* _Exercise objective_:
The answer must be every line from the entries below that includes "import".

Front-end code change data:
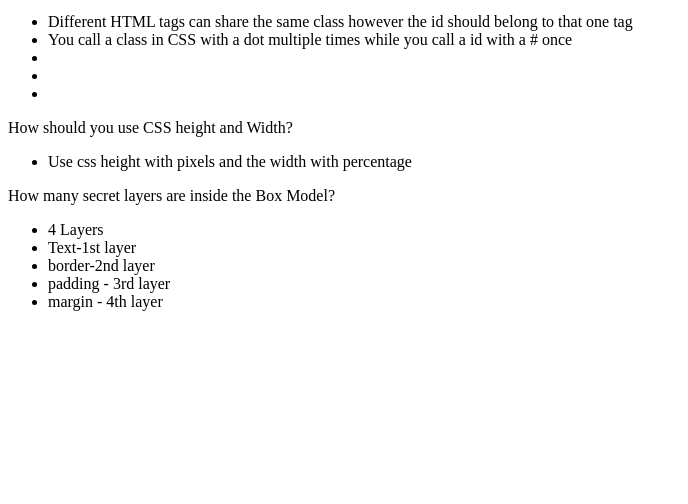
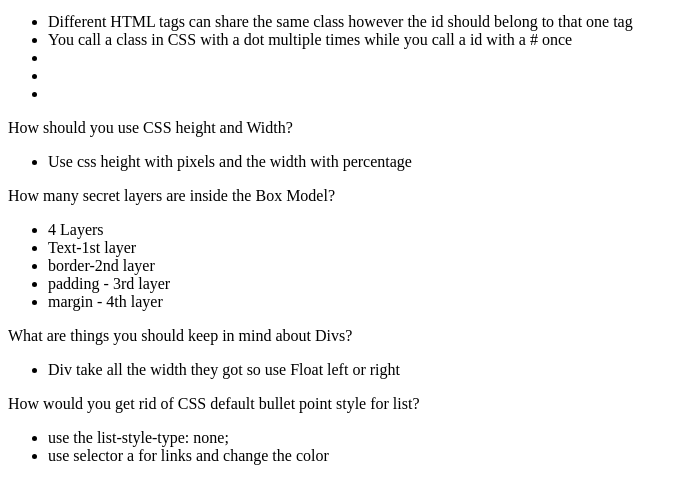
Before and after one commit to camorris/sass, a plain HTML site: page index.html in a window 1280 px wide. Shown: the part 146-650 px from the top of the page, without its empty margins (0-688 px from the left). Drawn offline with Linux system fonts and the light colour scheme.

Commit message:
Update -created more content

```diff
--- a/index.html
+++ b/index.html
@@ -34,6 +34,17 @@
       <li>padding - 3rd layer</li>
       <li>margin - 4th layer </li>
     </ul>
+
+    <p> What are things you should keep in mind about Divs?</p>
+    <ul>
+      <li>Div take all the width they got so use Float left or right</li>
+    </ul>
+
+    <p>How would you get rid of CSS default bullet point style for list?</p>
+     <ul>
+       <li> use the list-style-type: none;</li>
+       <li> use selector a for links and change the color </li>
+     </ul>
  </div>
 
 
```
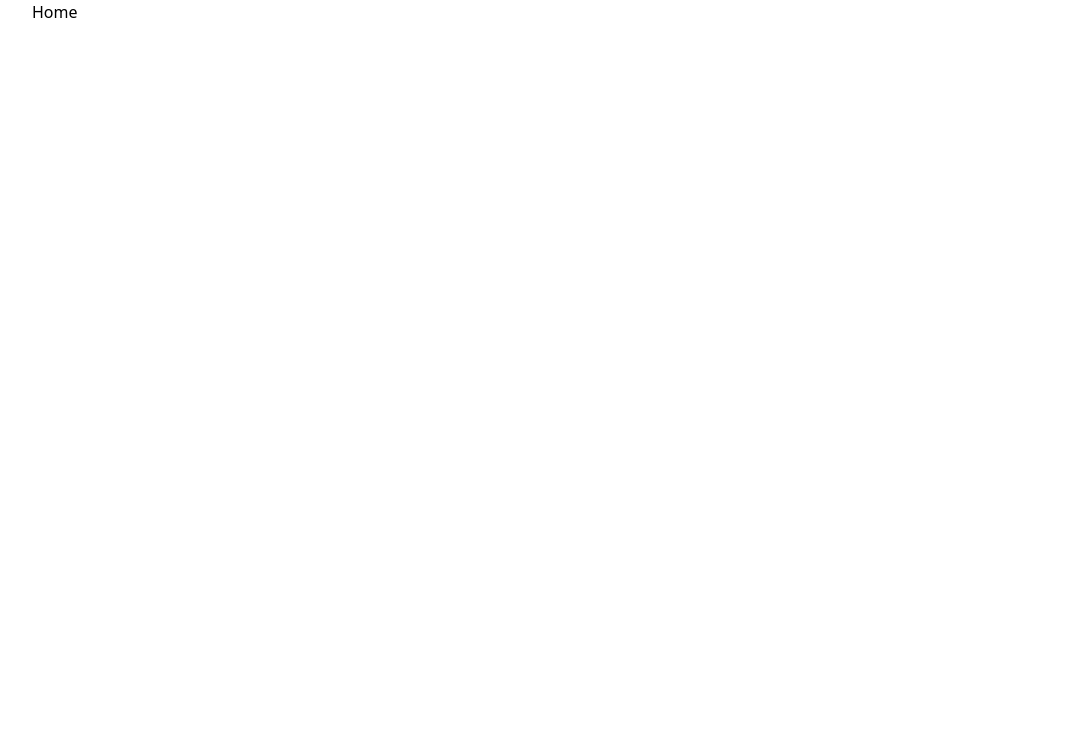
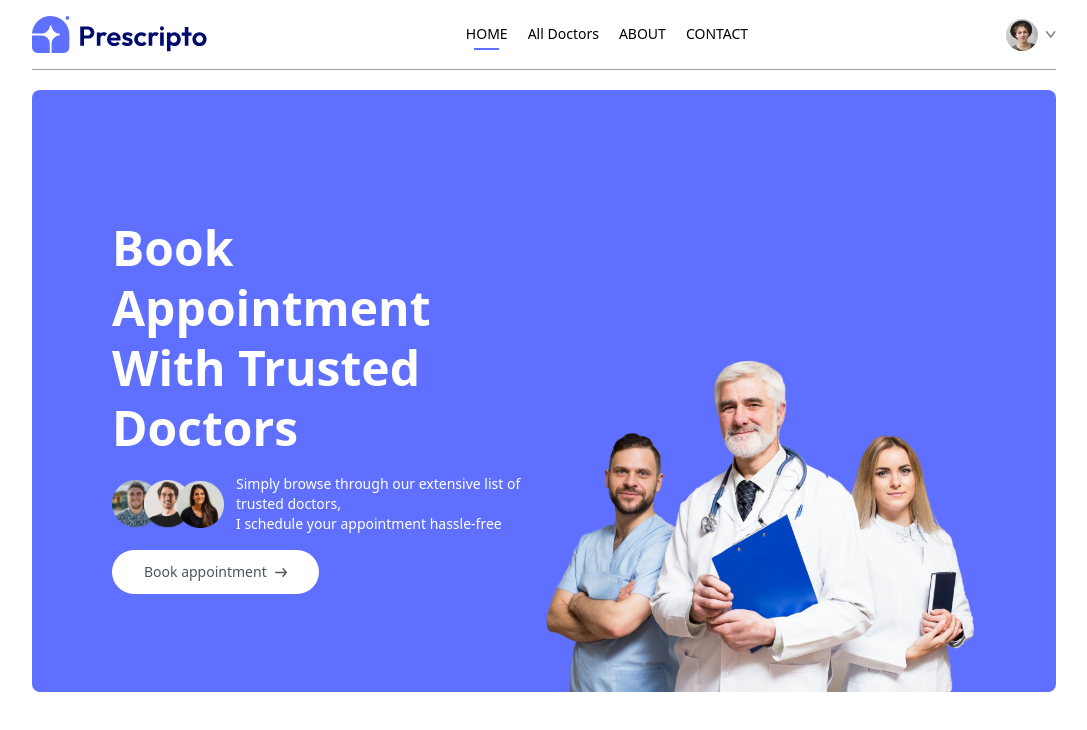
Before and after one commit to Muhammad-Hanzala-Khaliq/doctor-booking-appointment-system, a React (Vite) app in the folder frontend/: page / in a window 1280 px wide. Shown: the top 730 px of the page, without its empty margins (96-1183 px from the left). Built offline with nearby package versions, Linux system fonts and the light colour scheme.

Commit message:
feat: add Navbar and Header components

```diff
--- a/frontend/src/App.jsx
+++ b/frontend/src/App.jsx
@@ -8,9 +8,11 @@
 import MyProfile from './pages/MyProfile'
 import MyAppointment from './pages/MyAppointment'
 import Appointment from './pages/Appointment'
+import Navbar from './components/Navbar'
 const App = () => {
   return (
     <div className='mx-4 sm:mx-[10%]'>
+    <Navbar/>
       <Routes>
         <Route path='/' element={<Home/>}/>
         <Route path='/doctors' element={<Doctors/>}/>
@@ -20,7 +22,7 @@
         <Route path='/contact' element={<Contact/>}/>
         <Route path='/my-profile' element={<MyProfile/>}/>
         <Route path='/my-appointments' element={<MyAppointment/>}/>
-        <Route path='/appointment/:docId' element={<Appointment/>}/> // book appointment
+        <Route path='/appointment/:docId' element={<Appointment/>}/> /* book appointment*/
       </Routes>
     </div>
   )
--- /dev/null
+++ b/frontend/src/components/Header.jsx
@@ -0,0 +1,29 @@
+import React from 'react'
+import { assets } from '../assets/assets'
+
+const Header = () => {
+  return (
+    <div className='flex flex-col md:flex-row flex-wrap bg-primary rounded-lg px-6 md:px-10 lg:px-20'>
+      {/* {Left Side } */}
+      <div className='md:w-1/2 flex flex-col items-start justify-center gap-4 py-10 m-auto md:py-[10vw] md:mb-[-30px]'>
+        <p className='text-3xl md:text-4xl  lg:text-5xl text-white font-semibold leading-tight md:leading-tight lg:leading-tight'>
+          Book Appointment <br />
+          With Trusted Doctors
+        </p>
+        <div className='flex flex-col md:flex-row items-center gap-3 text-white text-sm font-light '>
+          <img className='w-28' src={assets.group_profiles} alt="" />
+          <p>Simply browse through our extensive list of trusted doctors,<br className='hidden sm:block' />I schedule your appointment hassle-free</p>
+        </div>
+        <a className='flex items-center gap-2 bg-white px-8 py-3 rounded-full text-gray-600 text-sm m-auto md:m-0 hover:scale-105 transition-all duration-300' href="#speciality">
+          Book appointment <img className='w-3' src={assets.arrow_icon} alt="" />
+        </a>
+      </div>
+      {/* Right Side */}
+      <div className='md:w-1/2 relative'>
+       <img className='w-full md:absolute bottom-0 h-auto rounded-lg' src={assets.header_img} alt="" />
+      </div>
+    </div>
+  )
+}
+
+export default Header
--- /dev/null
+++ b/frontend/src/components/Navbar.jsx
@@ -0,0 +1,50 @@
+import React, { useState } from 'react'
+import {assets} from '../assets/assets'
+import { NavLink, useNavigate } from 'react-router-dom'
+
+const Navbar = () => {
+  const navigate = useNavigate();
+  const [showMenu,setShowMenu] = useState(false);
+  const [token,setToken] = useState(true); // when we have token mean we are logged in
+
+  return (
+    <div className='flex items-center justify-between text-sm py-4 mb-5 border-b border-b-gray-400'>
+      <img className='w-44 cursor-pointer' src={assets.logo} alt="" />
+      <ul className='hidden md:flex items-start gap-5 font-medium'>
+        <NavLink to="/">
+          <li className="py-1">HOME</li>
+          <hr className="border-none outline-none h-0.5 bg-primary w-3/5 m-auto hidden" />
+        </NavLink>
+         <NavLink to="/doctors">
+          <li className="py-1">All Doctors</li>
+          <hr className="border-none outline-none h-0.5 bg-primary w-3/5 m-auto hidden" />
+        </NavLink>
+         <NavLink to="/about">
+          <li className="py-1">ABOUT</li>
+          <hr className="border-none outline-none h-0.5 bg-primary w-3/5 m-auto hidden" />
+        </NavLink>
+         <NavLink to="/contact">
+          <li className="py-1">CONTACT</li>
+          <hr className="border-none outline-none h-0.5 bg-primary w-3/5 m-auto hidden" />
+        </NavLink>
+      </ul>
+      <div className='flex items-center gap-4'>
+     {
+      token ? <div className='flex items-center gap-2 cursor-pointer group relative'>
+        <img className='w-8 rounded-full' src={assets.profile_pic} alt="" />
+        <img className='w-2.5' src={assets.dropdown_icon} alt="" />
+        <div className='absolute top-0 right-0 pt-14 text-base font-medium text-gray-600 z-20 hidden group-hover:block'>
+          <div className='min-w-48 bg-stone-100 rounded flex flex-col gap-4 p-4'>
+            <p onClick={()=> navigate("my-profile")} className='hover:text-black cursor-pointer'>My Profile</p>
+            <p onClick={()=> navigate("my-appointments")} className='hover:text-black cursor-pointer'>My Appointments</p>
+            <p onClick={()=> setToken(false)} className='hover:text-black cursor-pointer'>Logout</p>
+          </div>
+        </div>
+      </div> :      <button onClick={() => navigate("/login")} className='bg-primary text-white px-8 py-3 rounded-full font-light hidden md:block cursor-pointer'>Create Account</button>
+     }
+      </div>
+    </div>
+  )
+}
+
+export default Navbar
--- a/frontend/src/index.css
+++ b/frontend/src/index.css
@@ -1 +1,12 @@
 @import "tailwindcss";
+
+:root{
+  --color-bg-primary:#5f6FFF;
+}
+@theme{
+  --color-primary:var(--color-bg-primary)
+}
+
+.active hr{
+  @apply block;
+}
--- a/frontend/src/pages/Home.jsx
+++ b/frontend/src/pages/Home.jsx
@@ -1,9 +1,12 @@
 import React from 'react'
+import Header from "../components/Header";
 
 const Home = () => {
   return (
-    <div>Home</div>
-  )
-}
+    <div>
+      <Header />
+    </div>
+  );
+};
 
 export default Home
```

* _Answer to the problem_:
 import MyProfile from './pages/MyProfile'
 import MyAppointment from './pages/MyAppointment'
 import Appointment from './pages/Appointment'
+import Navbar from './components/Navbar'
+import React from 'react'
+import { assets } from '../assets/assets'
+import React, { useState } from 'react'
+import {assets} from '../assets/assets'
+import { NavLink, useNavigate } from 'react-router-dom'
 @import "tailwindcss";
 import React from 'react'
+import Header from "../components/Header";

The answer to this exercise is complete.